However, Glossectomy can lead to severe side effects.
These side effects include changes in how you eat, breathe, talk, and swallow.
Speech therapy can help you to learn and adjust to these changes. Additionally, talk therapy can also help you to cope.
If cancer has spread to the lymph nodes, then you will likely need surgery to remove them.
On the other hand, if the large tumor in your tongue or cancer has spread, you will need a combination of both surgery to remove the tumor and radiation.
This helps to make sure that all the tumor cells are removed or killed. However, it can lead to side effects like dry mouth and changes in your taste.
In addition to the above treatment, your doctor may also recommend chemotherapy to treat your cancer along with surgery and/or radiation.
Preventing tongue cancer to develop is not possible, However, if you notice any signs and symptoms of tongue cancer, then you should make an appointment with a doctor as soon as possible,
The earlier your doctor can diagnose, the sooner the treatment can begin and the more favorable the outlook will be.
Certain lifestyle changes can help and minimize the risk of developing tongue cancer.
Some of these are:
Quit smoking and avoid using its by-products because the chemicals in it can increase your risk of developing cancer.
Avoid chewing tobacco and betel as it is one of those items that lead to cancer of the head and neck.
Try and eat a number of different food items, a healthy diet that includes a lot of fruits and vegetables, as a healthy diet protects your body from a number of diseases.
Make sure to practice good oral and dental hygiene.
Moreover, brushing your teeth twice daily and flossing regularly can help.

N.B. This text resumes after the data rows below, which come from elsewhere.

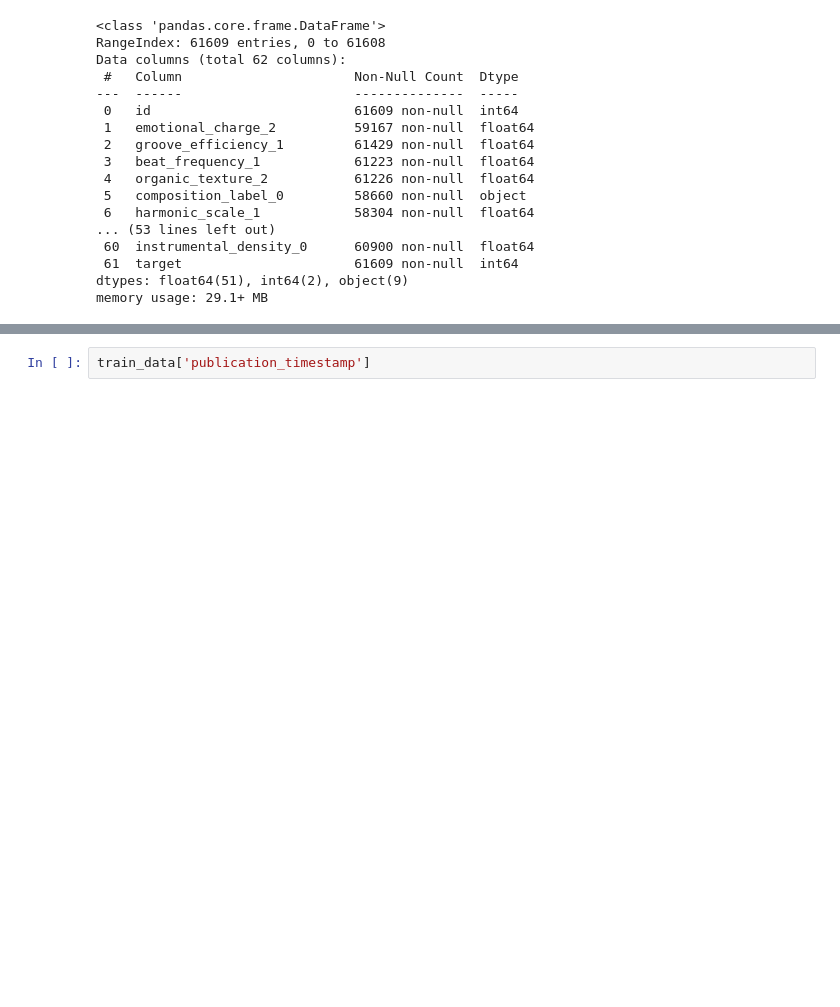
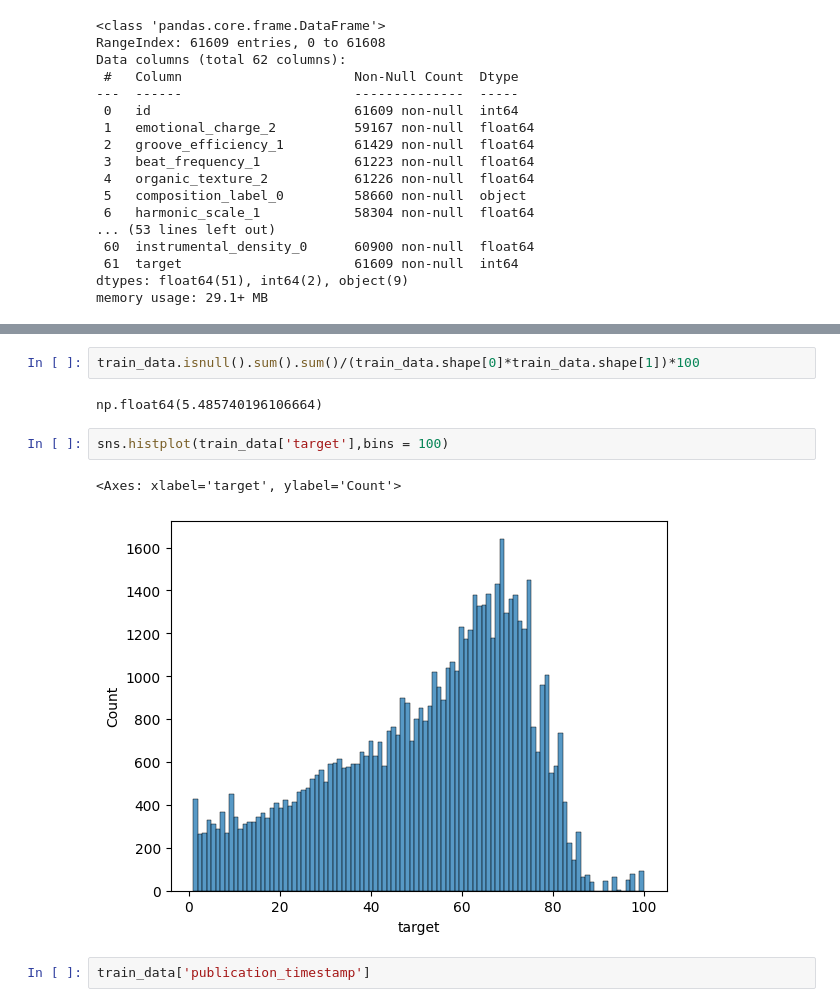
Before and after one commit to Kalana-Lakshan/ML-Self-Learning, a Jupyter notebook: ML_practice_4.ipynb, the cells around one changed output, grey strips where cells are left out. Saved outputs shown, nothing was run; the diff lists cells and outputs as text; blank space fills up the shorter version.

```diff
--- a/ML_practice_4.ipynb
+++ b/ML_practice_4.ipynb
@@ -74,3 +82,12 @@ train_data['target'].hist()
+# %%
+train_data.isnull().sum().sum()/(train_data.shape[0]*train_data.shape[1])*100
+# %% [output]
+np.float64(5.485740196106664)
+# %%
+sns.histplot(train_data['target'],bins = 100)
+# %% [output]
+<Axes: xlabel='target', ylabel='Count'>
+[figure, added]
 # %%
 train_data['publication_timestamp']
 # %% [output]
```
Also changed, not shown: parts of 18 cells of this notebook.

Regular dental checkups are also important as your dentist can identify any issues or disorders in the early stages, especially in your oral cavity.
It is important to receive a full course of HPV vaccine to avoid contracting this STI.
If you have tongue cancer, then the outlook of your cancer depends on the stage at which your doctor makes a diagnosis and the success of your treatment. According to stats, about 83.7% of the individuals at stage 1 cancer of mouth or pharynx will survive 5 years or more. This is in comparison to 39.1% of those in which cancer has spread.
On the other hand, if cancer has only spread locally i.e. to the lymph nodes in the neck, the survival rate is 63%. With these survival rates, earlier diagnosis often leads to better outcomes, thus, if you have a lump, ulcer, or a tongue sore, that does not go away, then you should visit your doctor. Early diagnosis means more treatment options with fewer side effects and a good 5-year survival rate.